Assigned task:
Could you print every record below exactly as written?

START Supplied records

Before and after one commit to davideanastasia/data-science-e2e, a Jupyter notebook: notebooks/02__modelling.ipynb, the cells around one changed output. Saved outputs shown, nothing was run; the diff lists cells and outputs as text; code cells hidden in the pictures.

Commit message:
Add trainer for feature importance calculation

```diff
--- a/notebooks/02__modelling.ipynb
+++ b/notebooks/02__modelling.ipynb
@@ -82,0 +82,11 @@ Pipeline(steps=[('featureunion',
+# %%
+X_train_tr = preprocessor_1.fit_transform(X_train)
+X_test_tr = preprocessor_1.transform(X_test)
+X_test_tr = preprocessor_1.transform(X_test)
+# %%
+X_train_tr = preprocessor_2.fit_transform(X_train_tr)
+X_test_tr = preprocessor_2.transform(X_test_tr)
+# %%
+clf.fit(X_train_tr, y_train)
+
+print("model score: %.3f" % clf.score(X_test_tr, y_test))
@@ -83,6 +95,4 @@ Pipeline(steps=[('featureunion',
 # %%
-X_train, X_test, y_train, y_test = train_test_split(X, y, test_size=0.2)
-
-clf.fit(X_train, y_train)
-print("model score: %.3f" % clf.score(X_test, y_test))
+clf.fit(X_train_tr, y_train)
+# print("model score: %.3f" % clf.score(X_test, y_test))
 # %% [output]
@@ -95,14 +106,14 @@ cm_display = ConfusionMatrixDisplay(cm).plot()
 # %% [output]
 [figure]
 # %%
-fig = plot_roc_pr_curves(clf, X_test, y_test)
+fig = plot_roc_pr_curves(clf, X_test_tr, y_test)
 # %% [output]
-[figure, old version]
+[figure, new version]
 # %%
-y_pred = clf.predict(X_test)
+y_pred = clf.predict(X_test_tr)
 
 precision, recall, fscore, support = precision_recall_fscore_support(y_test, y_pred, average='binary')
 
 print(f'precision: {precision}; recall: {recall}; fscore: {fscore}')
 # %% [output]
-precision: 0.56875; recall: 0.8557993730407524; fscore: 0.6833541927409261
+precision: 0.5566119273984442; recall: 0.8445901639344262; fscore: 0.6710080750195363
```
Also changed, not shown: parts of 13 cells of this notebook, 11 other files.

END Supplied records

Your solution:
Before and after one commit to davideanastasia/data-science-e2e, a Jupyter notebook: notebooks/02__modelling.ipynb, the cells around one changed output. Saved outputs shown, nothing was run; the diff lists cells and outputs as text; code cells hidden in the pictures.

Commit message:
Add trainer for feature importance calculation

```diff
--- a/notebooks/02__modelling.ipynb
+++ b/notebooks/02__modelling.ipynb
@@ -82,0 +82,11 @@ Pipeline(steps=[('featureunion',
+# %%
+X_train_tr = preprocessor_1.fit_transform(X_train)
+X_test_tr = preprocessor_1.transform(X_test)
+X_test_tr = preprocessor_1.transform(X_test)
+# %%
+X_train_tr = preprocessor_2.fit_transform(X_train_tr)
+X_test_tr = preprocessor_2.transform(X_test_tr)
+# %%
+clf.fit(X_train_tr, y_train)
+
+print("model score: %.3f" % clf.score(X_test_tr, y_test))
@@ -83,6 +95,4 @@ Pipeline(steps=[('featureunion',
 # %%
-X_train, X_test, y_train, y_test = train_test_split(X, y, test_size=0.2)
-
-clf.fit(X_train, y_train)
-print("model score: %.3f" % clf.score(X_test, y_test))
+clf.fit(X_train_tr, y_train)
+# print("model score: %.3f" % clf.score(X_test, y_test))
 # %% [output]
@@ -95,14 +106,14 @@ cm_display = ConfusionMatrixDisplay(cm).plot()
 # %% [output]
 [figure]
 # %%
-fig = plot_roc_pr_curves(clf, X_test, y_test)
+fig = plot_roc_pr_curves(clf, X_test_tr, y_test)
 # %% [output]
-[figure, old version]
+[figure, new version]
 # %%
-y_pred = clf.predict(X_test)
+y_pred = clf.predict(X_test_tr)
 
 precision, recall, fscore, support = precision_recall_fscore_support(y_test, y_pred, average='binary')
 
 print(f'precision: {precision}; recall: {recall}; fscore: {fscore}')
 # %% [output]
-precision: 0.56875; recall: 0.8557993730407524; fscore: 0.6833541927409261
+precision: 0.5566119273984442; recall: 0.8445901639344262; fscore: 0.6710080750195363
```
Also changed, not shown: parts of 13 cells of this notebook, 11 other files.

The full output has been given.